● **EXERCISE GOAL**
Every line below that holds the word "append" counts once; please tally them and give only the total.

Before and after images
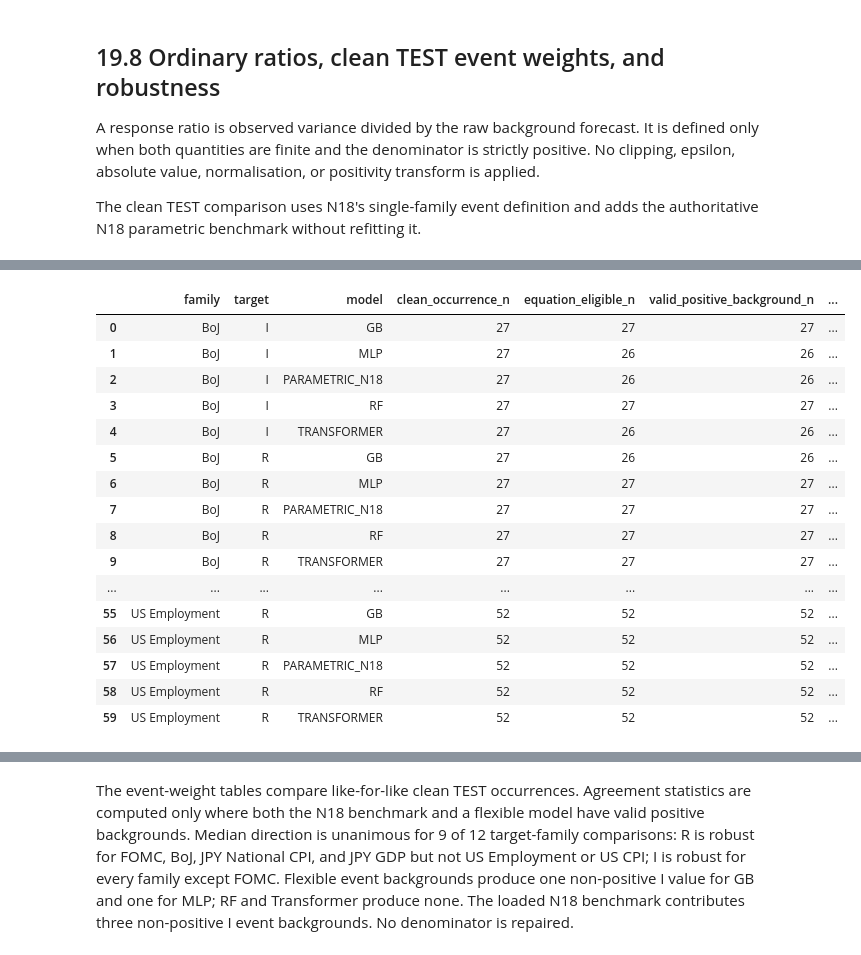
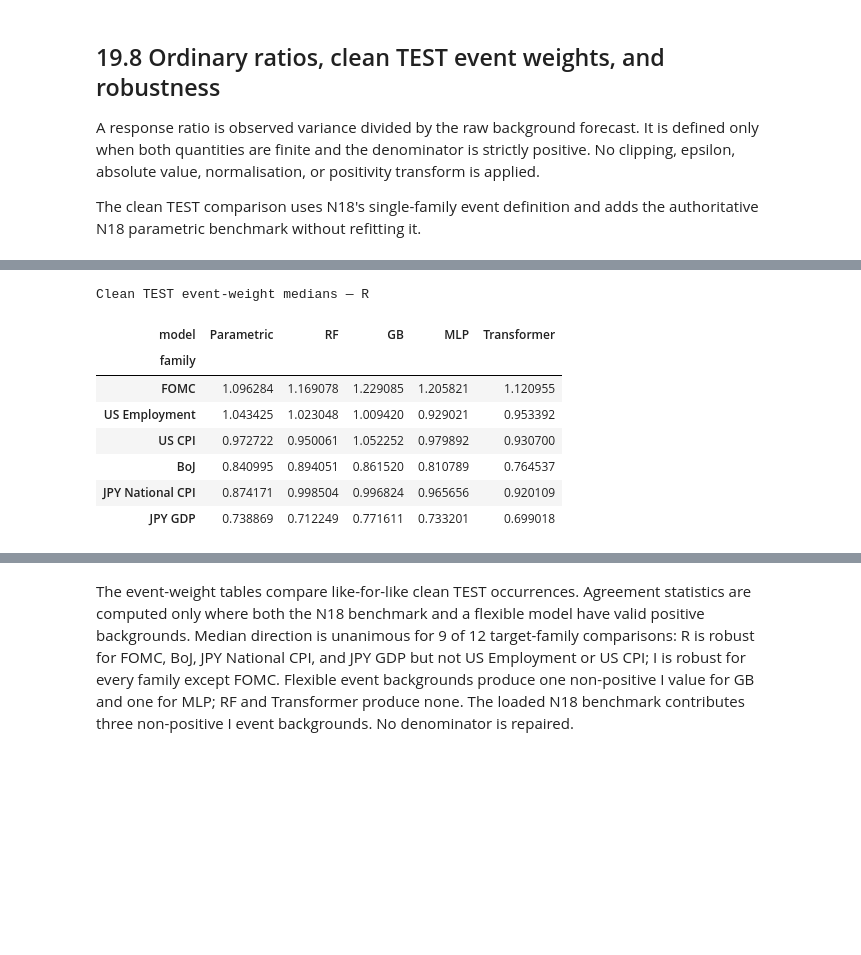
Before and after one commit to JivN24/HSBC-AN-RN, a Jupyter notebook: CODEWORK/Linus' Task Re-Do/19_empirical_nonparametric_causal_structure_and_event_weights.ipynb, the cells around one changed output, grey strips where cells are left out. Cells and saved outputs as stored; diff of their text form; code cells hidden in the pictures; blank space fills up the shorter version.

```diff
--- a/CODEWORK/Linus' Task Re-Do/19_empirical_nonparametric_causal_structure_and_event_weights.ipynb
+++ b/CODEWORK/Linus' Task Re-Do/19_empirical_nonparametric_causal_structure_and_event_weights.ipynb
@@ -814,11 +822,15 @@ for model in MODEL_FAMILIES:
             validation_neural_ensembles[(model, target)] = (networks, scales)
 
 def validation_prediction(model, target, frame_or_array):
+    global TREE_FEATURE_NAME_AUDIT_COUNT
     parents, lag_order = selected_structure(model, target)
     columns = feature_columns(parents, lag_order)
     if model in {"RF", "GB"}:
-        values = frame_or_array[columns] if isinstance(frame_or_array, pd.DataFrame) else frame_or_array
-        return validation_fitted[(model, target)].predict(values)
+        values = frame_or_array.loc[:, columns] if isinstance(frame_or_array, pd.DataFrame) else pd.DataFrame(frame_or_array, columns=columns)
+        fitted = validation_fitted[(model, target)]
+        assert list(values.columns) == list(fitted.feature_names_in_)
+        TREE_FEATURE_NAME_AUDIT_COUNT += 1
+        return fitted.predict(values)
     networks, scales = validation_neural_ensembles[(model, target)]
     return ensemble_prediction(networks, frame_or_array, columns, scales, model, lag_order, len(parents))
 
@@ -857,13 +869,14 @@ for model in MODEL_FAMILIES:
                     del network
                 rmse = float(np.mean(seed_rmses))
             parent_results.append(("|".join(parents), rmse))
-        best_rmse = min(value for _, value in parent_results)
+        best_parent_blocks, best_rmse = min(parent_results, key=lambda item: item[1])
         selected_rmse = dict(parent_results)["|".join(selected_parents)]
         stability_rows.append({
             "model": model, "target": target,
             "selected_parent_blocks": "|".join(selected_parents),
             "selected_lag_order": lag_order,
             "final_hyperparameter_candidate_id": config_id,
+            "best_parent_blocks_at_selected_lag": best_parent_blocks,
             "best_parent_RMSE_at_selected_lag": best_rmse,
             "selected_parent_RMSE_at_selected_lag": selected_rmse,
             "selected_to_best_ratio": selected_rmse / best_rmse,
@@ -1092,7 +1108,8 @@ for model in MODEL_FAMILIES:
                 permutation = rng.permutation(len(frame))
                 permuted = original.copy()
                 permuted[:, indices] = original[permutation][:, indices]
-                rmse = compute_metrics(actual, validation_prediction(model, target, permuted))["RMSE"]
+                permuted_frame = pd.DataFrame(permuted, columns=columns, index=frame.index)
+                rmse = compute_metrics(actual, validation_prediction(model, target, permuted_frame))["RMSE"]
                 deltas.append(rmse - baseline)
             importance_rows.append({
                 "target": target, "model": model, "importance_scope": "PARENT_BLOCK",
@@ -1110,7 +1127,8 @@ for model in MODEL_FAMILIES:
                 permutation = rng.permutation(len(frame))
                 permuted = original.copy()
                 permuted[:, indices] = original[permutation][:, indices]
-                rmse = compute_metrics(actual, validation_prediction(model, target, permuted))["RMSE"]
+                permuted_frame = pd.DataFrame(permuted, columns=columns, index=frame.index)
+                rmse = compute_metrics(actual, validation_prediction(model, target, permuted_frame))["RMSE"]
                 deltas.append(rmse - baseline)
             importance_rows.append({
                 "target": target, "model": model, "importance_scope": "LAG_GROUP",
@@ -1129,7 +1147,8 @@ for model in MODEL_FAMILIES:
                     permutation = rng.permutation(len(frame))
                     permuted = original.copy()
                     permuted[:, index] = original[permutation, index]
-                    rmse = compute_metrics(actual, validation_prediction(model, target, permuted))["RMSE"]
+                    permuted_frame = pd.DataFrame(permuted, columns=columns, index=frame.index)
+                    rmse = compute_metrics(actual, validation_prediction(model, target, permuted_frame))["RMSE"]
                     deltas.append(rmse - baseline)
                 importance_rows.append({
                     "target": target, "model": model, "importance_scope": "INDIVIDUAL_FEATURE",
@@ -1475,6 +1496,36 @@ for target, filename, number in [
     ax.legend(ncol=3)
     save_figure(fig, filename)
 
-display(event_weight_summary_clean_test)
-display(event_weight_agreement)
+for target in TARGETS:
+    compact_medians = (
+        event_weight_summary_clean_test.loc[event_weight_summary_clean_test["target"].eq(target)]
+        .pivot(index="family", columns="model", values="median_event_weight")
+        .reindex(index=FAMILIES, columns=model_order)
+        .rename(columns={"PARAMETRIC_N18": "Parametric", "TRANSFORMER": "Transformer"})
+    )
+    print(f"Clean TEST event-weight medians — {target}")
+    display(compact_medians)
+event_weight_support_display = (
+    event_weight_summary_clean_test.groupby(["target", "family"], as_index=False)
+    .agg(clean_occurrence_n=("clean_occurrence_n", "max"), equation_eligible_n_min=("equation_eligible_n", "min"),
+         equation_eligible_n_max=("equation_eligible_n", "max"), valid_positive_background_n_min=("valid_positive_background_n", "min"),
+         valid_positive_background_n_max=("valid_positive_background_n", "max"))
+)
+print("Clean TEST support ranges across backgrounds")
+display(event_weight_support_display)
+agreement_summary_display = (
+    event_weight_agreement.groupby(["target", "comparator_model"], as_index=False)
+    .agg(common_valid_n=("valid_common_n", "sum"), pearson_correlation=("pearson_correlation", "median"),
+         spearman_correlation=("spearman_correlation", "median"), median_absolute_difference=("median_absolute_difference", "median"),
+         families_agreeing=("family_median_same_side_of_one", "sum"), family_comparisons=("family", "count"))
+)
+agreement_summary_display["family_direction_agreement"] = (
+    agreement_summary_display["families_agreeing"].astype(int).astype(str) + "/" + agreement_summary_display["family_comparisons"].astype(int).astype(str)
+)
+agreement_summary_display = agreement_summary_display[[
+    "target", "comparator_model", "common_valid_n", "pearson_correlation", "spearman_correlation",
+    "median_absolute_difference", "family_direction_agreement",
+]]
+print("Compact parametric-versus-flexible agreement summary")
+display(agreement_summary_display)
 # %% [output]
@@ -1481,17 +1534,9 @@ display(event_weight_agreement)
+Clean TEST event-weight medians — R
-|  | family | target | model | clean_occurrence_n | equation_eligible_n | valid_positive_background_n | ... |
-| 0 | BoJ | I | GB | 27 | 27 | 27 | ... |
-| 1 | BoJ | I | MLP | 27 | 26 | 26 | ... |
-| 2 | BoJ | I | PARAMETRIC_N18 | 27 | 26 | 26 | ... |
-| 3 | BoJ | I | RF | 27 | 27 | 27 | ... |
-| 4 | BoJ | I | TRANSFORMER | 27 | 26 | 26 | ... |
-| 5 | BoJ | R | GB | 27 | 26 | 26 | ... |
-| 6 | BoJ | R | MLP | 27 | 27 | 27 | ... |
-| 7 | BoJ | R | PARAMETRIC_N18 | 27 | 27 | 27 | ... |
-| 8 | BoJ | R | RF | 27 | 27 | 27 | ... |
-| 9 | BoJ | R | TRANSFORMER | 27 | 27 | 27 | ... |
-| ... | ... | ... | ... | ... | ... | ... | ... |
-| 55 | US Employment | R | GB | 52 | 52 | 52 | ... |
-| 56 | US Employment | R | MLP | 52 | 52 | 52 | ... |
-| 57 | US Employment | R | PARAMETRIC_N18 | 52 | 52 | 52 | ... |
-| 58 | US Employment | R | RF | 52 | 52 | 52 | ... |
-| 59 | US Employment | R | TRANSFORMER | 52 | 52 | 52 | ... |
+| model | Parametric | RF | GB | MLP | Transformer |
+| family |  |  |  |  |  |
+| FOMC | 1.096284 | 1.169078 | 1.229085 | 1.205821 | 1.120955 |
+| US Employment | 1.043425 | 1.023048 | 1.009420 | 0.929021 | 0.953392 |
+| US CPI | 0.972722 | 0.950061 | 1.052252 | 0.979892 | 0.930700 |
+| BoJ | 0.840995 | 0.894051 | 0.861520 | 0.810789 | 0.764537 |
+| JPY National CPI | 0.874171 | 0.998504 | 0.996824 | 0.965656 | 0.920109 |
+| JPY GDP | 0.738869 | 0.712249 | 0.771611 | 0.733201 | 0.699018 |
```
Also changed, not shown: parts of 11 cells of this notebook, 20 other files.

● **ANSWER SECTION**
8